── DATA SHOWN ──

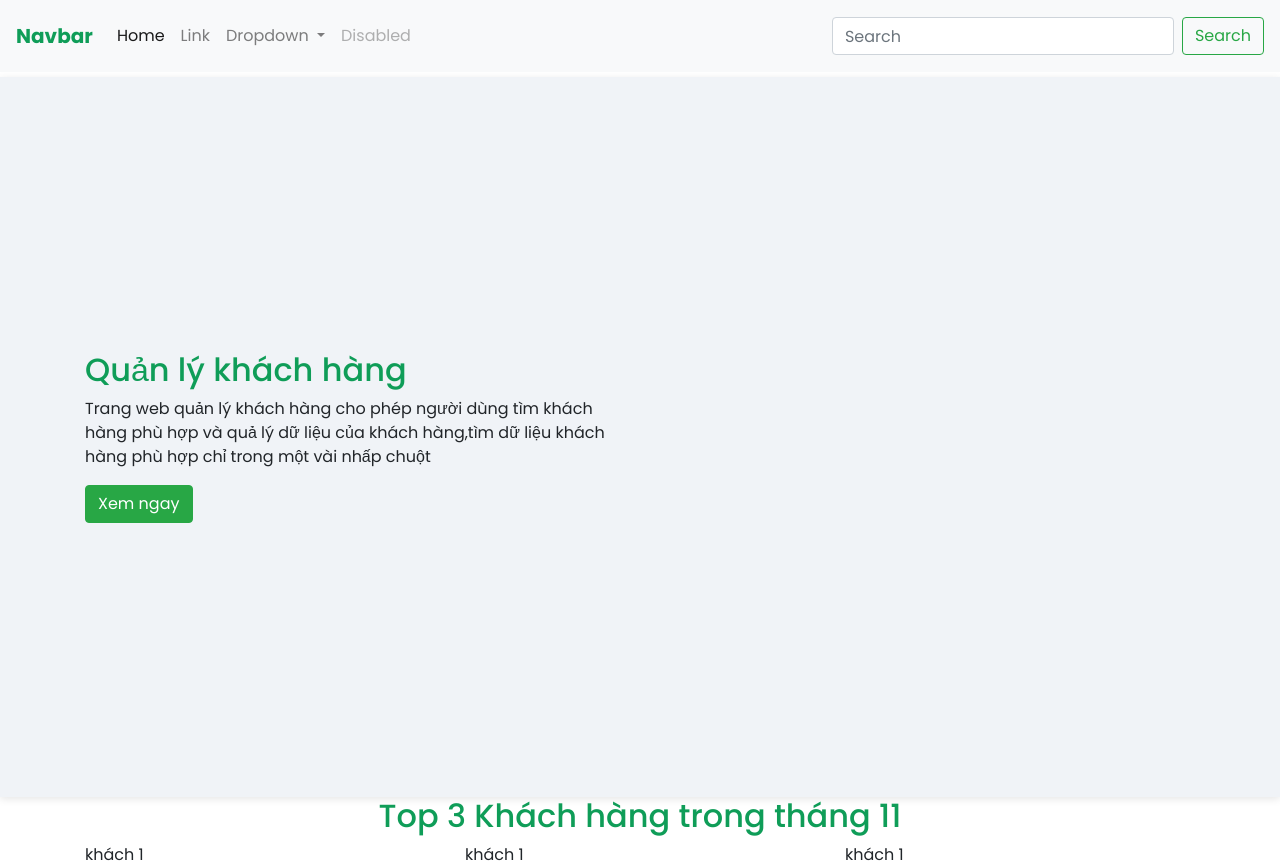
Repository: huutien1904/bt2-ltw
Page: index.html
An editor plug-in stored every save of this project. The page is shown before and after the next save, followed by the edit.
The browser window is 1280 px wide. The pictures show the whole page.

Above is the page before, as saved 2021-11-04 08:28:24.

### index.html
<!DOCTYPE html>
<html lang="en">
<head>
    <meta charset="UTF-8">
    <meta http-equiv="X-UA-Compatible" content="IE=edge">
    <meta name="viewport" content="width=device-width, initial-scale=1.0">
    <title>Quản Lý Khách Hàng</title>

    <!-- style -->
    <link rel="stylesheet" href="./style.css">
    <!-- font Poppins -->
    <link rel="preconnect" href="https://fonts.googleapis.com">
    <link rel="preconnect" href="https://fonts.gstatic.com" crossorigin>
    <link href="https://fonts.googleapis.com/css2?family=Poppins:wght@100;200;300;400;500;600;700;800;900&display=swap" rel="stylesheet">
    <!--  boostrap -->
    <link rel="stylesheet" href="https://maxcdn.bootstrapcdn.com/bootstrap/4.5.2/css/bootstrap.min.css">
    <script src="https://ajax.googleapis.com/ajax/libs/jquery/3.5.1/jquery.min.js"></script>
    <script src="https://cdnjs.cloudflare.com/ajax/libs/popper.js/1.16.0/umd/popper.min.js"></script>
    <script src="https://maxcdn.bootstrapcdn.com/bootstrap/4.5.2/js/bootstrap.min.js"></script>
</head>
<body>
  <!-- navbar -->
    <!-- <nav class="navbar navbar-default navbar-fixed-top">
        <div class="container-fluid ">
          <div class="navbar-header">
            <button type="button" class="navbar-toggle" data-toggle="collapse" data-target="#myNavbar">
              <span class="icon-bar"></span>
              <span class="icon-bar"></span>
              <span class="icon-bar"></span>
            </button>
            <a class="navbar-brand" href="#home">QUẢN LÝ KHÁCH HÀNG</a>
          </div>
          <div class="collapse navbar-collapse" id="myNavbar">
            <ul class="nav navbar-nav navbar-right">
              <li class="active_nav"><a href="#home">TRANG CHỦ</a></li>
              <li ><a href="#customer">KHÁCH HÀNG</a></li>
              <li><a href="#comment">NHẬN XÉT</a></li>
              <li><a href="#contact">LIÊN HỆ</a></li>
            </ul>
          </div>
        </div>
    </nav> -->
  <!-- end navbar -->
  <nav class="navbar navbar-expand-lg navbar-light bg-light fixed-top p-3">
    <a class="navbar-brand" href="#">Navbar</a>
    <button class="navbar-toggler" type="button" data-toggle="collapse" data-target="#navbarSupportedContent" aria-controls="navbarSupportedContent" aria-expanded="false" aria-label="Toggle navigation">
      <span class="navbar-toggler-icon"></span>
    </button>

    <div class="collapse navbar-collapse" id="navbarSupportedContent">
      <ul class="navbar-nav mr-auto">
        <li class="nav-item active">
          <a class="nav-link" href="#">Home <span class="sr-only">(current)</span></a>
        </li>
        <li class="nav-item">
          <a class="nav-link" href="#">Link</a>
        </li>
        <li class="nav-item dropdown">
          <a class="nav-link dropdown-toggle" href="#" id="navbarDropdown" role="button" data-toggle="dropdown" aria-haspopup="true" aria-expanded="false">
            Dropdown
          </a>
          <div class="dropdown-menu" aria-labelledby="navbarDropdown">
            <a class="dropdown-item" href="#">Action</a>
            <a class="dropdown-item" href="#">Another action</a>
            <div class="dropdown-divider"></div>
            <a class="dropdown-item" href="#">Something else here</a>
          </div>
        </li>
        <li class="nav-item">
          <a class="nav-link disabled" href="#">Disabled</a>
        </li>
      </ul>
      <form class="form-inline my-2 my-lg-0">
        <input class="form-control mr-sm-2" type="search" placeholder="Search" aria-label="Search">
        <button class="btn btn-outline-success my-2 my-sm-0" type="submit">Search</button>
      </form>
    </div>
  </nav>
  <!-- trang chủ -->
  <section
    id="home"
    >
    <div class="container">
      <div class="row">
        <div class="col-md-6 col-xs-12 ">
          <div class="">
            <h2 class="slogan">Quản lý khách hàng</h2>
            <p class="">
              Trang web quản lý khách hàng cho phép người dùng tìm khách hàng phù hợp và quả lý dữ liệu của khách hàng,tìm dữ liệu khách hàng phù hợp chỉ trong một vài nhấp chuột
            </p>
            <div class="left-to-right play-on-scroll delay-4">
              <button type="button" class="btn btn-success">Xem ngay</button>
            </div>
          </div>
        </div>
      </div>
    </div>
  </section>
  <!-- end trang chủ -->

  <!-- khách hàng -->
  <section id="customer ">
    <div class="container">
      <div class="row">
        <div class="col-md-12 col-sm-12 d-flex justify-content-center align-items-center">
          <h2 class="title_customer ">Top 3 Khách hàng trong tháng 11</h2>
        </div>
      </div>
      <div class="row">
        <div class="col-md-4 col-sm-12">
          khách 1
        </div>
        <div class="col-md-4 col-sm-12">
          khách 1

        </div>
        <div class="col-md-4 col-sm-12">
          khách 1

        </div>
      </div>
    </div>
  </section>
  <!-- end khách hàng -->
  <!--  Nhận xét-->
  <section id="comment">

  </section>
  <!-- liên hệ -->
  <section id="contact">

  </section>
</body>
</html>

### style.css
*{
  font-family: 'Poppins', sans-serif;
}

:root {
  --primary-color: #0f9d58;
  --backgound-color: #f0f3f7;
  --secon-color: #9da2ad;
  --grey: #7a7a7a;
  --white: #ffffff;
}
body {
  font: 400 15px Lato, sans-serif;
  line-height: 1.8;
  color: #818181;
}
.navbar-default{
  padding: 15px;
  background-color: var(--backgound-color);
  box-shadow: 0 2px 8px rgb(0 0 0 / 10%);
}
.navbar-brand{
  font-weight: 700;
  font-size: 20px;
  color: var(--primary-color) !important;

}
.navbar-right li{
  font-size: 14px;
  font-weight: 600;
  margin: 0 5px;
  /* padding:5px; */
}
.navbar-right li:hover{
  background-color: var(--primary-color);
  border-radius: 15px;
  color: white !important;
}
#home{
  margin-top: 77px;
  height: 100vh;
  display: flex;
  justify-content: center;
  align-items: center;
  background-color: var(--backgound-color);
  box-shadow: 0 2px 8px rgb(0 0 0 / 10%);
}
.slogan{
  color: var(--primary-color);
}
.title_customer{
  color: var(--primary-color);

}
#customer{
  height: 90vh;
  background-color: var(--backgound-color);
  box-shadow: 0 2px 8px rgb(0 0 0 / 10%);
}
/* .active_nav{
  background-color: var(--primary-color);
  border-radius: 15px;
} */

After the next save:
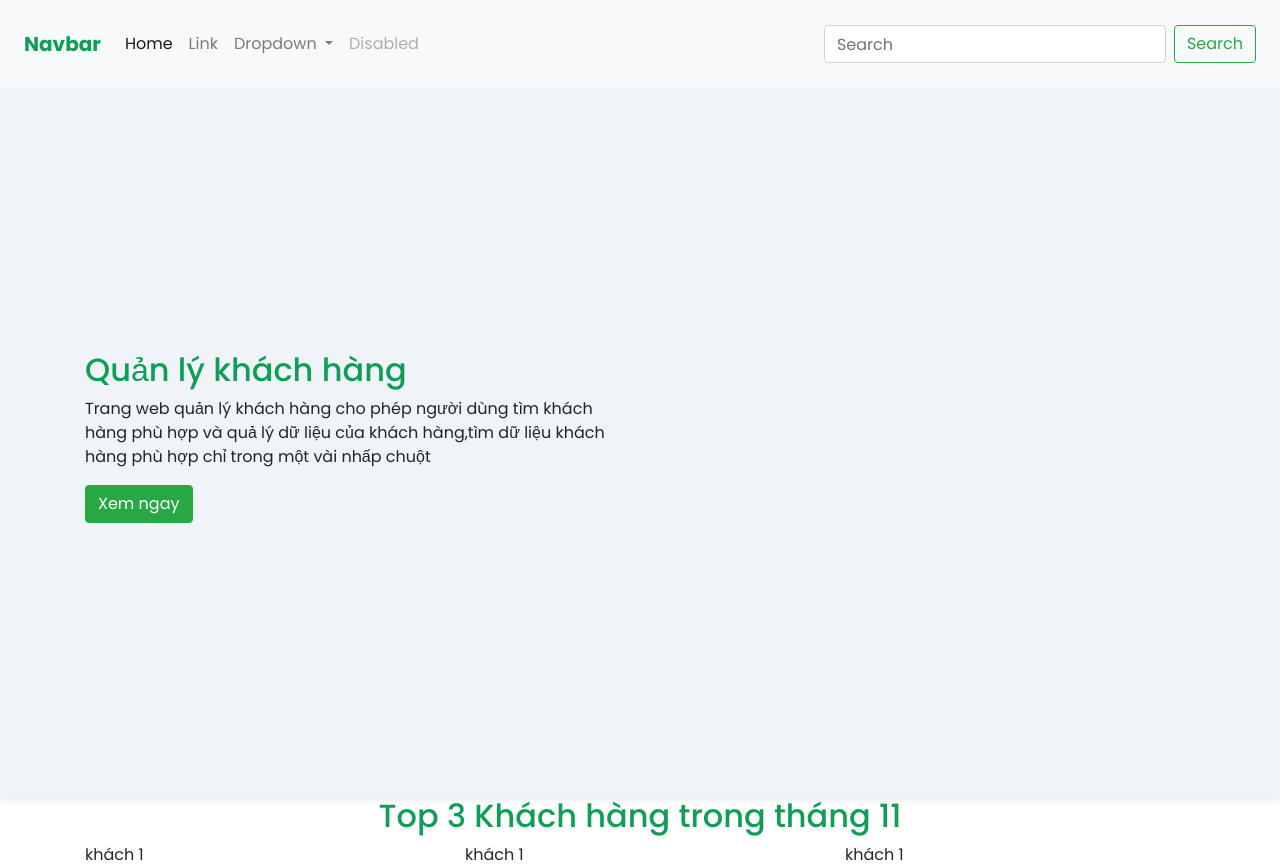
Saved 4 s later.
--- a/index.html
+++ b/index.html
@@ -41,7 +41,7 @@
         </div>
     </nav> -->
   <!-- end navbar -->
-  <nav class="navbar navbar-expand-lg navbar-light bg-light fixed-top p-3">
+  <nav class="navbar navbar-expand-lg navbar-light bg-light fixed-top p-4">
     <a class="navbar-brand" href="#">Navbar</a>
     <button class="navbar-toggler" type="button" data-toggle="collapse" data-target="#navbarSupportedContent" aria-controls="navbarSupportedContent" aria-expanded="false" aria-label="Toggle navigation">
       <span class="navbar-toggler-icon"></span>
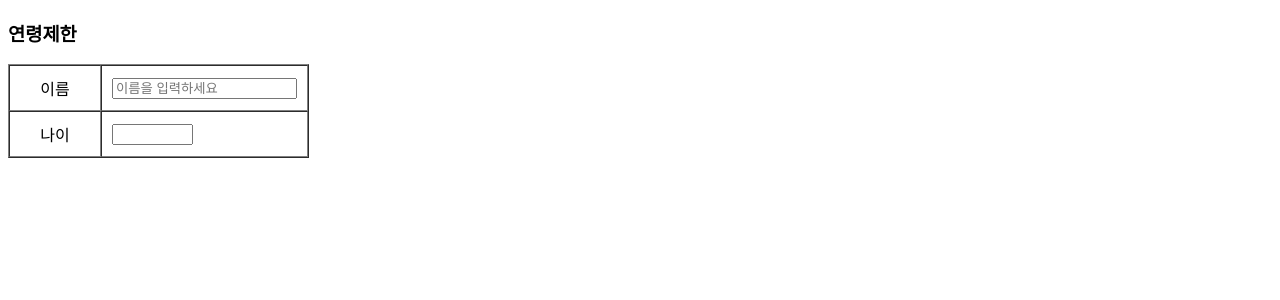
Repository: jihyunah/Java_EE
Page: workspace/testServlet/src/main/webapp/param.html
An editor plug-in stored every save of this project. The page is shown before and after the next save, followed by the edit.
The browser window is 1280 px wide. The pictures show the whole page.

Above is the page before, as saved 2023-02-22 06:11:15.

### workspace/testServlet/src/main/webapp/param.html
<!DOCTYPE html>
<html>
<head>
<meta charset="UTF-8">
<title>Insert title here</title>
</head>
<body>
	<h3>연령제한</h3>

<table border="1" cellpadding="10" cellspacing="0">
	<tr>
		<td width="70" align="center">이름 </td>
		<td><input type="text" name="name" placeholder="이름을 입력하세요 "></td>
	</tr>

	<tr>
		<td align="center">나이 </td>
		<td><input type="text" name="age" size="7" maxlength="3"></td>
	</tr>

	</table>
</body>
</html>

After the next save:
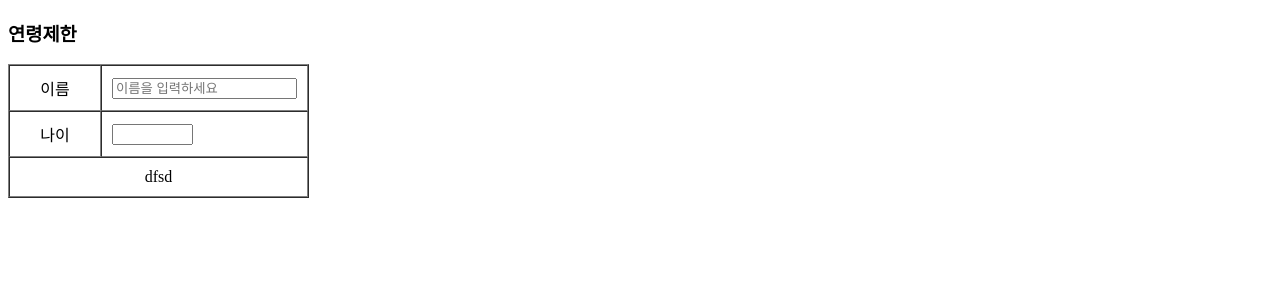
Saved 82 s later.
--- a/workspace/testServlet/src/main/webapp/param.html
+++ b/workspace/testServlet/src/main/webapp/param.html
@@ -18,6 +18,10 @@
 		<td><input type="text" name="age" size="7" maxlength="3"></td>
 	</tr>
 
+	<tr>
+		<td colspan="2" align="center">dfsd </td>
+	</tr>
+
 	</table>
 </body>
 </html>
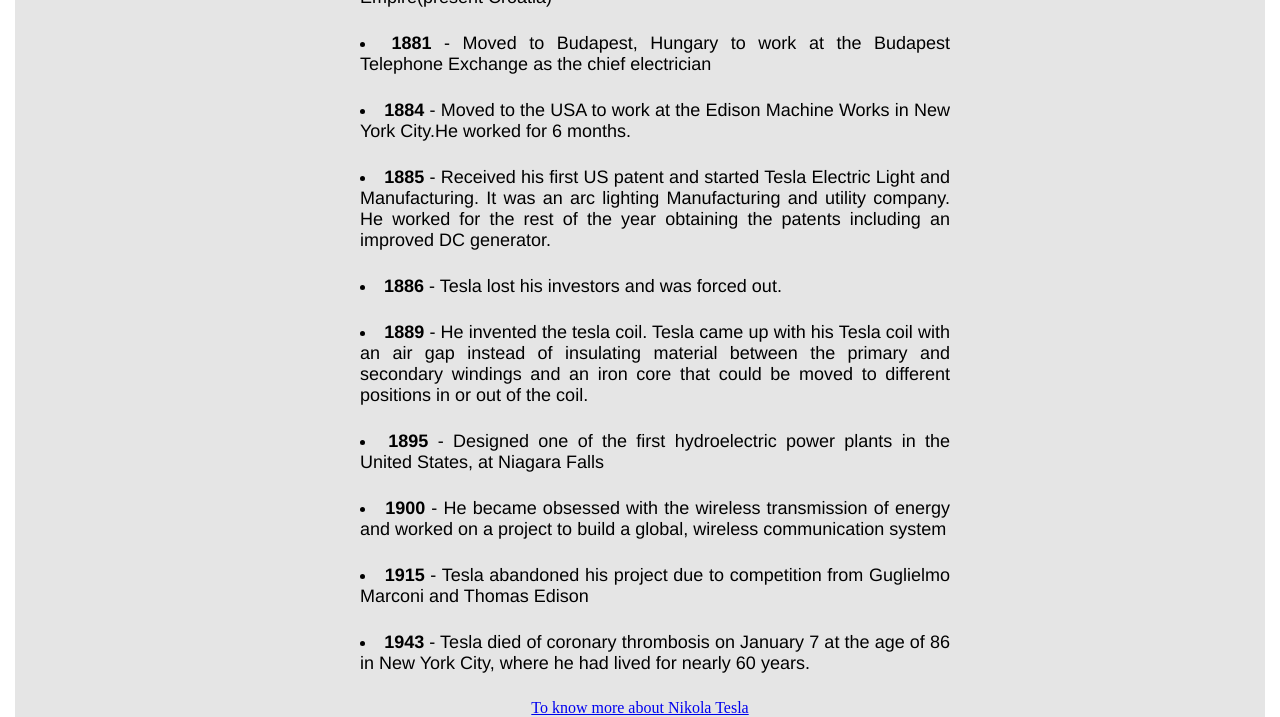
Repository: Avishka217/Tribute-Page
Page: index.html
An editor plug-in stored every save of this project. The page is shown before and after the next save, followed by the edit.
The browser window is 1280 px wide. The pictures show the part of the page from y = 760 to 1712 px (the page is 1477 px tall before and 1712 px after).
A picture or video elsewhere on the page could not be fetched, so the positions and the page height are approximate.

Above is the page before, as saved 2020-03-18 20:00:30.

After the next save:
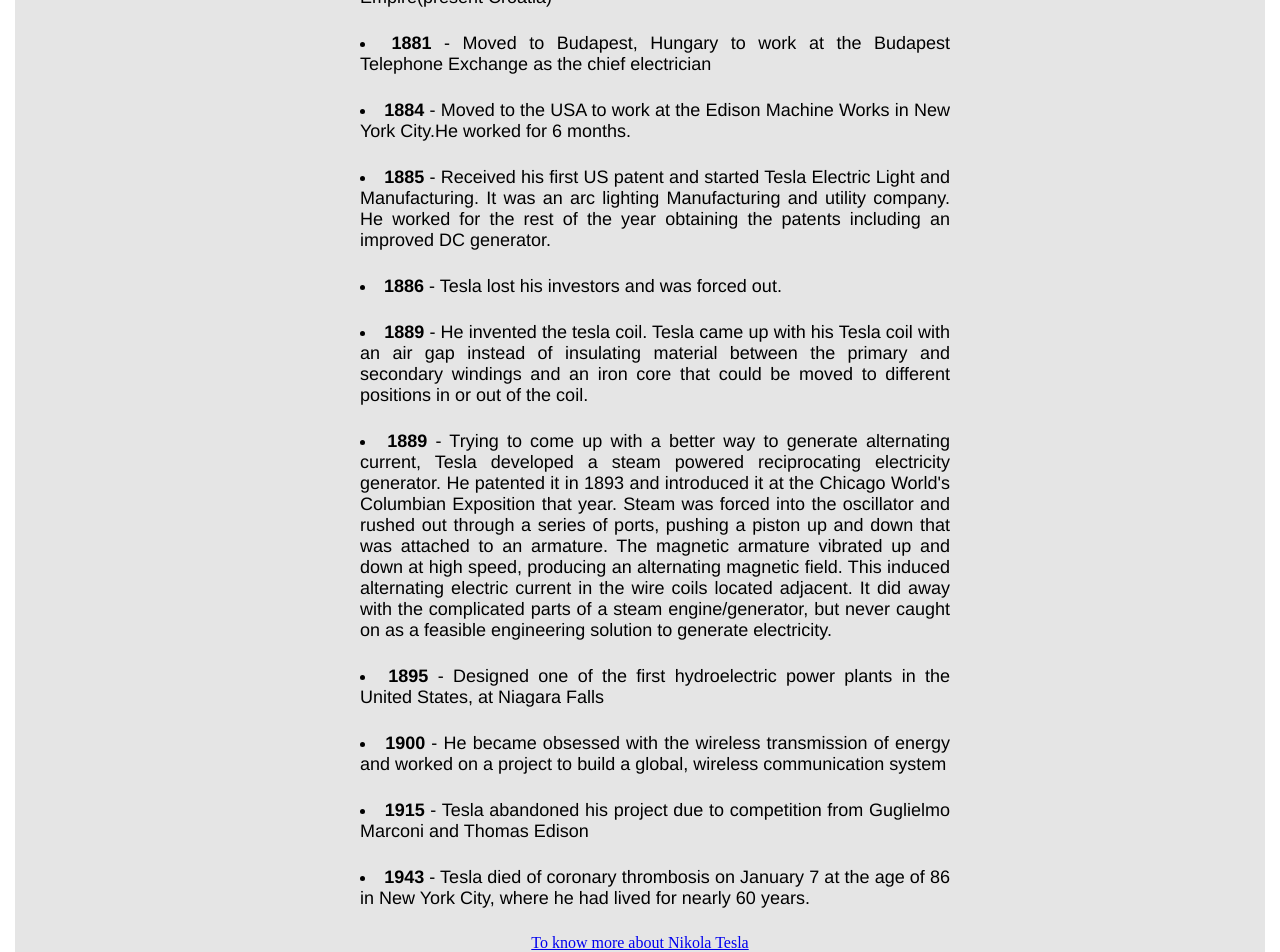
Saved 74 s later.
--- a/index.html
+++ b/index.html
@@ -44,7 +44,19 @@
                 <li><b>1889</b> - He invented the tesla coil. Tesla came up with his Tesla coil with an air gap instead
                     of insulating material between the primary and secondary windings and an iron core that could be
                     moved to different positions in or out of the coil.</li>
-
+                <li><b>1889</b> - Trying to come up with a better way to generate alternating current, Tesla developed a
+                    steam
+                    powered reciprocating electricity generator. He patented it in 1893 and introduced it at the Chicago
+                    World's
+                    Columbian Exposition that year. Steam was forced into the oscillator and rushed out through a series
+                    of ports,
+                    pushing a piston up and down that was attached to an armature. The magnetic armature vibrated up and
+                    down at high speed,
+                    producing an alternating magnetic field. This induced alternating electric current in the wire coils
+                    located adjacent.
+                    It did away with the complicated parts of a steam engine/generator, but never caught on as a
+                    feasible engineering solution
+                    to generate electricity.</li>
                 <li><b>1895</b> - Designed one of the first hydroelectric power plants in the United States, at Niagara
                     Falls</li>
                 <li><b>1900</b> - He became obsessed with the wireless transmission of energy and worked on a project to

───

Among the lines of the data, find every one that holds "Search" and copy it.

RESULT FOR THIS EXERCISE >>
        <input class="form-control mr-sm-2" type="search" placeholder="Search" aria-label="Search">
        <button class="btn btn-outline-success my-2 my-sm-0" type="submit">Search</button>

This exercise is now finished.